___ Data to examine ___
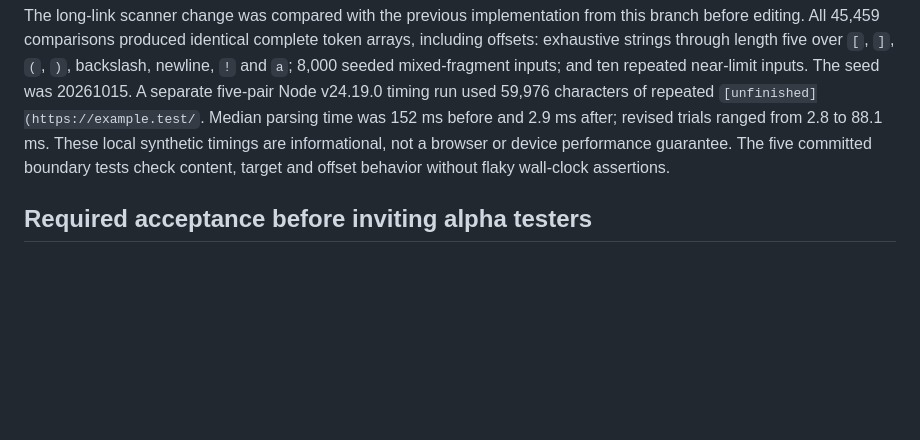
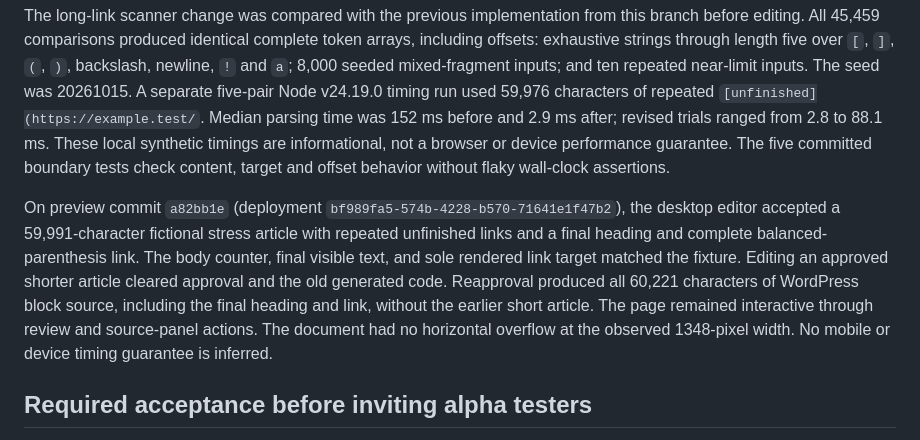
Before and after one commit to nolankido/drafttopage, a Markdown page: docs/ALPHA_READINESS.md, the part around the change. Drawn GitHub-style; blank space fills up the shorter version.

Commit message:
Record live near-limit article acceptance evidence

```diff
--- a/docs/ALPHA_READINESS.md
+++ b/docs/ALPHA_READINESS.md
@@ -54,6 +54,8 @@ On preview commit `e900b82` (deployment `71c9ab55-4f40-4b49-b267-6968de401f93`),
 
 The long-link scanner change was compared with the previous implementation from this branch before editing. All 45,459 comparisons produced identical complete token arrays, including offsets: exhaustive strings through length five over `[`, `]`, `(`, `)`, backslash, newline, `!` and `a`; 8,000 seeded mixed-fragment inputs; and ten repeated near-limit inputs. The seed was 20261015. A separate five-pair Node v24.19.0 timing run used 59,976 characters of repeated `[unfinished](https://example.test/`. Median parsing time was 152 ms before and 2.9 ms after; revised trials ranged from 2.8 to 88.1 ms. These local synthetic timings are informational, not a browser or device performance guarantee. The five committed boundary tests check content, target and offset behavior without flaky wall-clock assertions.
 
+On preview commit `a82bb1e` (deployment `bf989fa5-574b-4228-b570-71641e1f47b2`), the desktop editor accepted a 59,991-character fictional stress article with repeated unfinished links and a final heading and complete balanced-parenthesis link. The body counter, final visible text, and sole rendered link target matched the fixture. Editing an approved shorter article cleared approval and the old generated code. Reapproval produced all 60,221 characters of WordPress block source, including the final heading and link, without the earlier short article. The page remained interactive through review and source-panel actions. The document had no horizontal overflow at the observed 1348-pixel width. No mobile or device timing guarantee is inferred.
+
 ## Required acceptance before inviting alpha testers
 
 1. Open this branch in a supported preview environment. Verify desktop, narrow mobile widths, keyboard operation, visible focus, announcements, and scrolling. Check that the first input is reachable promptly and that optional editing remains reachable from every finding and deep link.
```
___
# What you will do:
For this exercise, gather every line of the data that contains the word "docs".

# Written reply:
Before and after one commit to nolankido/drafttopage, a Markdown page: docs/ALPHA_READINESS.md, the part around the change. Drawn GitHub-style; blank space fills up the shorter version.
--- a/docs/ALPHA_READINESS.md
+++ b/docs/ALPHA_READINESS.md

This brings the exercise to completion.